Now that VH1 has blown through the '70s, '80s and '90s, it probably won't be long before the clip-happy cable channel produces salutes to more recent years gone by.

But before the network can follow up "I Love the '90s" (search) with "I Love 2003," it's worth noting that, for most people, the fads, music and movies from a time as recent as just a few years ago does not qualify as the stuff of nostalgia.

The '70s and '80s? Yes. But the '90s? No — although some might be willing to give the decade's early years — say, 1990-93 — a pass.

For my own part, I'm stunned by how much I have forgotten of the social and material trends of those bygone years.

Then again, as VH1's decade salutes never fail to demonstrate, there's no particular reason to remember them, other than to make fun of them.

That, of course, is the point of these weeklong VH1 series — which is: to laugh along with a bunch of sort-of famous smart alecks while they take shots at Dr. Kevorkian (1990), Sir Mix-a-Lot (1992) or Lorena Bobbit (search) (1993).

For me, it's that running commentary that makes or breaks these decade specials.
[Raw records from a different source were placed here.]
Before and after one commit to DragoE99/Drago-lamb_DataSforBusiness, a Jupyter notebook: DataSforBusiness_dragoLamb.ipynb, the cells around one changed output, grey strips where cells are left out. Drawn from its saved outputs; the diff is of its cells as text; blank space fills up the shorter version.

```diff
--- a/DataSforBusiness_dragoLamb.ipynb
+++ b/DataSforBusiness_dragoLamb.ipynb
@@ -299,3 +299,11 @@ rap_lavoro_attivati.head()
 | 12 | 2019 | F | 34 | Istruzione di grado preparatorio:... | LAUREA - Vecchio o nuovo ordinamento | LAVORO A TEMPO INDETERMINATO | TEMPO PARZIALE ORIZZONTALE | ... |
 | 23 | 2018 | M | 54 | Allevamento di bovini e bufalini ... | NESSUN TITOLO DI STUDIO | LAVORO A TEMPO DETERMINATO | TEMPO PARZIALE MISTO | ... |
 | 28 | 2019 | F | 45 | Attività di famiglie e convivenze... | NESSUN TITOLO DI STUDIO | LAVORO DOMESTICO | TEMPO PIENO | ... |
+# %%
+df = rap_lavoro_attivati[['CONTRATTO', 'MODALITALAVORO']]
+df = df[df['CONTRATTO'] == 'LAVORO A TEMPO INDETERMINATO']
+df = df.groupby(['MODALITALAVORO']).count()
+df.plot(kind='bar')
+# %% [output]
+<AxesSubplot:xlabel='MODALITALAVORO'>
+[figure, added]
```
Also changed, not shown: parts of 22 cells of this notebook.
And since I have a low tolerance for sarcasm, the reactions of people such as Michael Ian Black (search) (of the cancelled NBC series "Ed") or Kato Kaelin (of the O.J. Simpson murder trial) to the rivalry between MC Hammer and Vanilla Ice (1990) or "Wayne's World" (1992) are of no interest whatsoever.

And that brings us to Hal Sparks, an actor from the Showtime series "Queer as Folk" (search) who hereby snatches the title of Most Irritating Commentator in a VH1 Decade Special away from long-time champ Mo Rocca.
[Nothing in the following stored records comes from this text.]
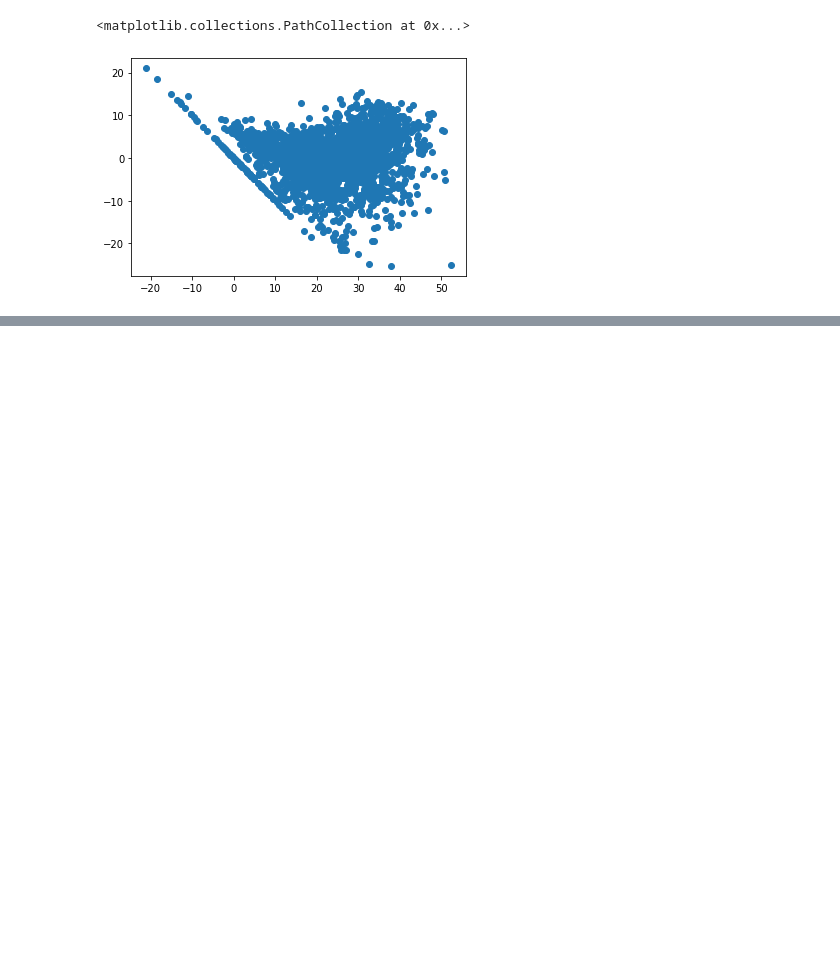
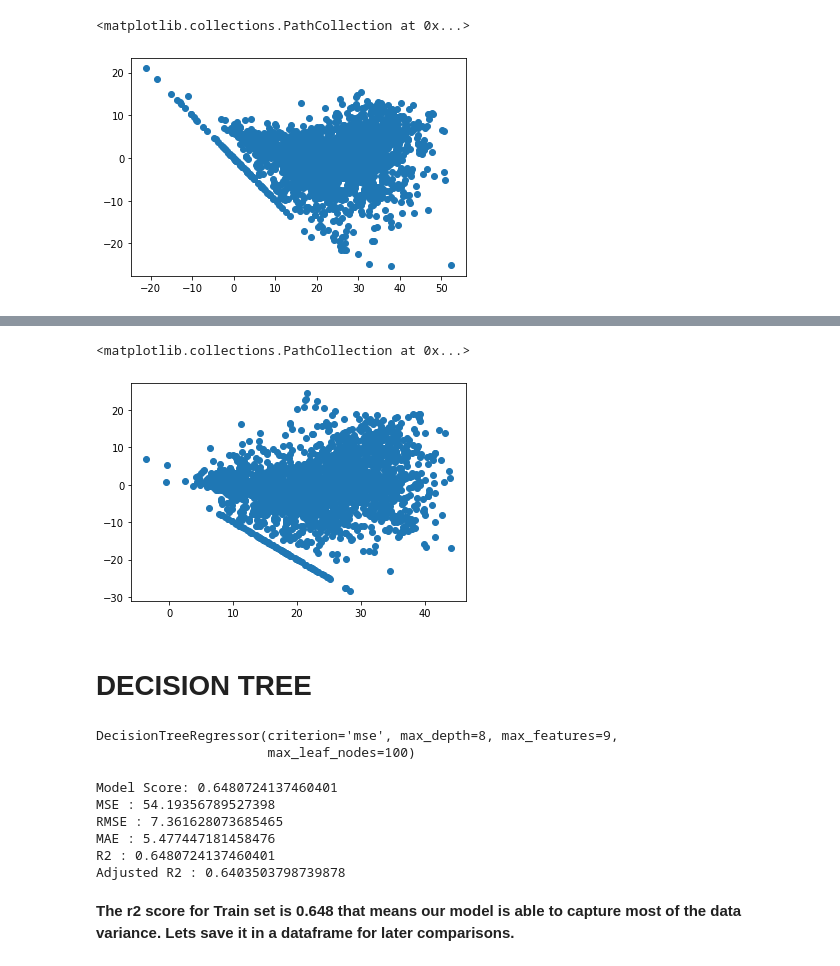
Before and after one commit to V-dit/Supervised-regression-bike-sharing-demand-prediction, a Jupyter notebook: Bike_Sharing_Demand_Prediction_Capstone_Project.ipynb, the cells around one changed output, grey strips where cells are left out. Saved outputs shown, nothing was run; the diff lists cells and outputs as text; code cells hidden in the pictures; blank space fills up the shorter version.

```diff
--- a/Bike_Sharing_Demand_Prediction_Capstone_Project.ipynb
+++ b/Bike_Sharing_Demand_Prediction_Capstone_Project.ipynb
@@ -1357,0 +1474,17 @@ plt.scatter((y_pred_test_ridge),(y_test)-(y_pred_test_ridge))
+# %%
+### Heteroscadacity
+plt.scatter((y_pred_test_en),(y_test)-(y_pred_test_en))
+# %% [output]
+<matplotlib.collections.PathCollection at 0x...>
+[figure, added]
+# %% [markdown]
+# **DECISION TREE**
+# %%
+#import the packages
+from sklearn.tree import DecisionTreeRegressor
+decision_regressor = DecisionTreeRegressor(criterion='mse', max_depth=8,
+                      max_features=9, max_leaf_nodes=100,)
+decision_regressor.fit(X_train, y_train)
+# %% [output]
+DecisionTreeRegressor(criterion='mse', max_depth=8, max_features=9,
+                      max_leaf_nodes=100)
@@ -1357,0 +1495,35 @@ plt.scatter((y_pred_test_ridge),(y_test)-(y_pred_test_ridge))
+# %%
+#import the packages
+from sklearn.metrics import mean_squared_error
+print("Model Score:",decision_regressor.score(X_train,y_train))
+
+#calculate MSE
+MSE_d= mean_squared_error(y_train, y_pred_train_d)
+print("MSE :",MSE_d)
+
+#calculate RMSE
+RMSE_d=np.sqrt(MSE_d)
+print("RMSE :",RMSE_d)
+
+
+#calculate MAE
+MAE_d= mean_absolute_error(y_train, y_pred_train_d)
+print("MAE :",MAE_d)
+
+
+#import the packages
+from sklearn.metrics import r2_score
+#calculate r2 and adjusted r2
+r2_d= r2_score(y_train, y_pred_train_d)
+print("R2 :",r2_d)
+Adjusted_R2_d=(1-(1-r2_score(y_train, y_pred_train_d))*((X_test.shape[0]-1)/(X_test.shape[0]-X_test.shape[1]-1)) )
+print("Adjusted R2 :",1-(1-r2_score(y_train, y_pred_train_d))*((X_test.shape[0]-1)/(X_test.shape[0]-X_test.shape[1]-1)) )
+# %% [output]
+Model Score: 0.6480724137460401
+MSE : 54.19356789527398
+RMSE : 7.361628073685465
+MAE : 5.477447181458476
+R2 : 0.6480724137460401
+Adjusted R2 : 0.6403503798739878
+# %% [markdown]
+**The r2 score for Train set is 0.648 that means our model is able to capture most of the data variance. Lets save it in a dataframe for later comparisons.**
```
Also changed, not shown: parts of 169 cells of this notebook.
It's possible that Rocca (he's the guy from "The Daily Show" with the Peter Brady haircut) recaptures the title in later episodes of "I Love the '90s," but in the episode VH1 provided for preview — Episode 1, "1990" — Sparks is seen and heard about a dozen times too many.
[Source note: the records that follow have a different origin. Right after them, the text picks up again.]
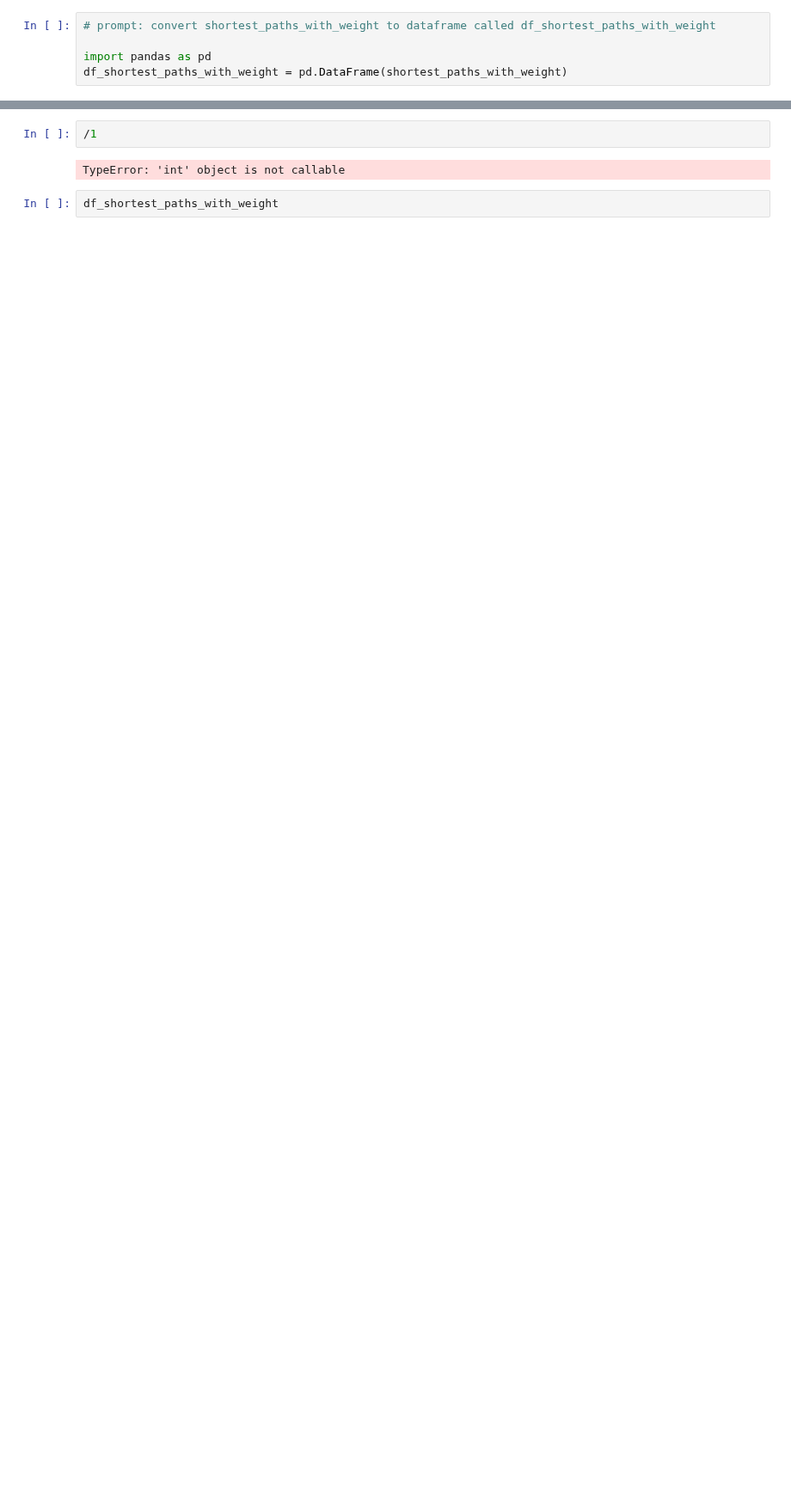
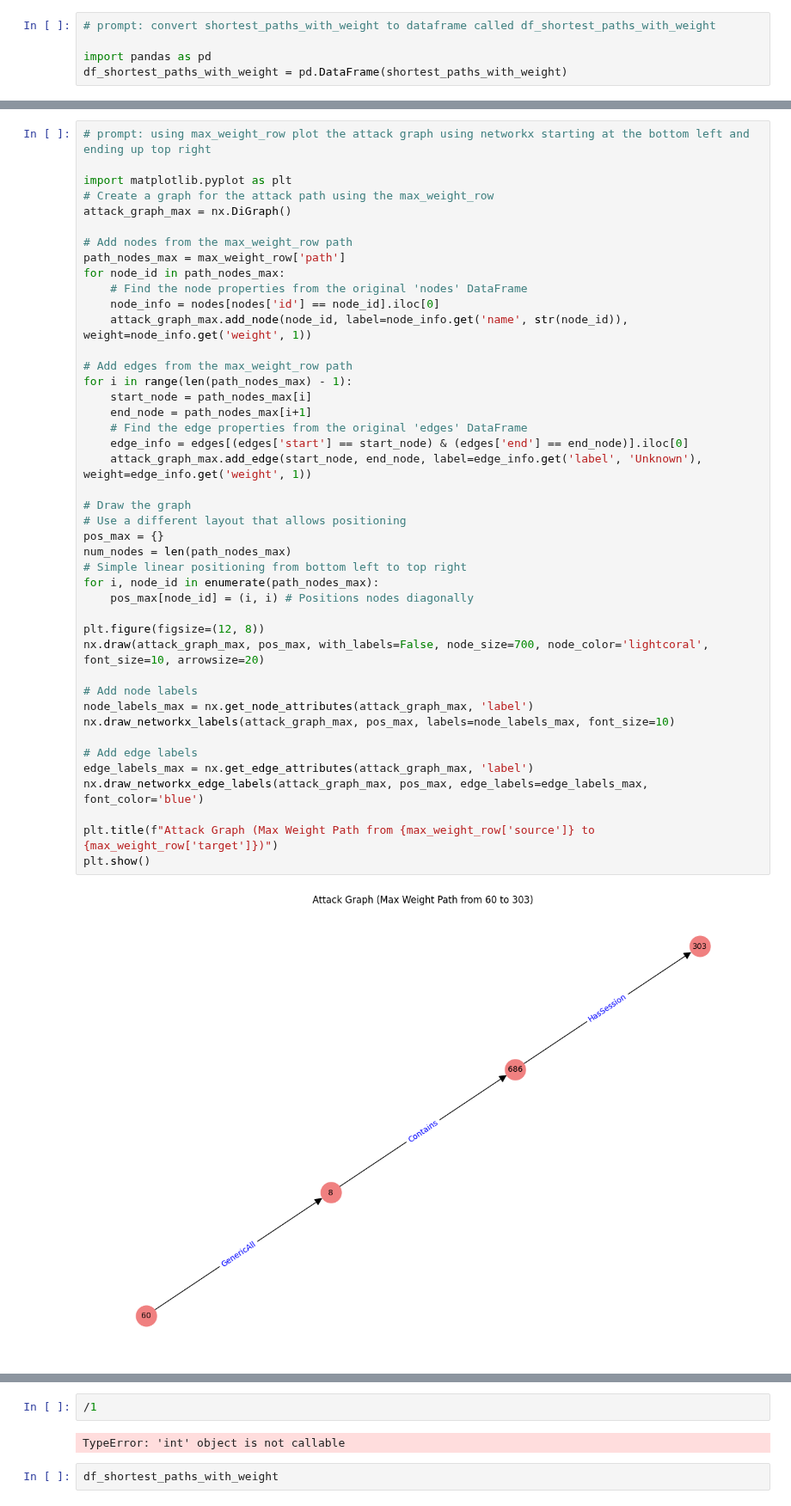
Before and after one commit to markajbell/BH, a Jupyter notebook: ShortestPath.ipynb, the cells around one changed output, grey strips where cells are left out. Shown at 86% size. Cells and saved outputs as stored; diff of their text form; blank space fills up the shorter version.

```diff
--- a/ShortestPath.ipynb
+++ b/ShortestPath.ipynb
@@ -573 +773,46 @@ Max Weight Path:
+# %%
+# prompt: using max_weight_row plot the attack graph using networkx starting at the bottom left and ending up top right
+
+import matplotlib.pyplot as plt
+# Create a graph for the attack path using the max_weight_row
+attack_graph_max = nx.DiGraph()
+
+# Add nodes from the max_weight_row path
+path_nodes_max = max_weight_row['path']
+for node_id in path_nodes_max:
+    # Find the node properties from the original 'nodes' DataFrame
+    node_info = nodes[nodes['id'] == node_id].iloc[0]
+    attack_graph_max.add_node(node_id, label=node_info.get('name', str(node_id)), weight=node_info.get('weight', 1))
+
+# Add edges from the max_weight_row path
+for i in range(len(path_nodes_max) - 1):
+    start_node = path_nodes_max[i]
+    end_node = path_nodes_max[i+1]
+    # Find the edge properties from the original 'edges' DataFrame
+    edge_info = edges[(edges['start'] == start_node) & (edges['end'] == end_node)].iloc[0]
+    attack_graph_max.add_edge(start_node, end_node, label=edge_info.get('label', 'Unknown'), weight=edge_info.get('weight', 1))
+
+# Draw the graph
+# Use a different layout that allows positioning
+pos_max = {}
+num_nodes = len(path_nodes_max)
+# Simple linear positioning from bottom left to top right
+for i, node_id in enumerate(path_nodes_max):
+    pos_max[node_id] = (i, i) # Positions nodes diagonally
+
+plt.figure(figsize=(12, 8))
+nx.draw(attack_graph_max, pos_max, with_labels=False, node_size=700, node_color='lightcoral', font_size=10, arrowsize=20)
+
+# Add node labels
+node_labels_max = nx.get_node_attributes(attack_graph_max, 'label')
+nx.draw_networkx_labels(attack_graph_max, pos_max, labels=node_labels_max, font_size=10)
+
+# Add edge labels
+edge_labels_max = nx.get_edge_attributes(attack_graph_max, 'label')
+nx.draw_networkx_edge_labels(attack_graph_max, pos_max, edge_labels=edge_labels_max, font_color='blue')
+
+plt.title(f"Attack Graph (Max Weight Path from {max_weight_row['source']} to {max_weight_row['target']})")
+plt.show()
+# %% [output]
+[figure, added]
 # %%
```
Also changed, not shown: parts of 21 cells of this notebook.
His dominance is not easy to understand because it's clear the producers of VH1's "'90s" series taped interviews with dozens of different people — from Missy Elliott and Jaleel White (Urkel from "Family Matters") to Kyan Douglas ("Queer Eye for the Straight Guy") and Hulk Hogan (search).

When "I Love the '90s" takes advantage of the wide variety of viewpoints represented by its many interview subjects, the commentary is much easier to take.

"I Love the '90s" airs in 10 one-hour parts (one for each year, obviously) over five consecutive nights beginning tonight, from 9 p.m. to 11 p.m.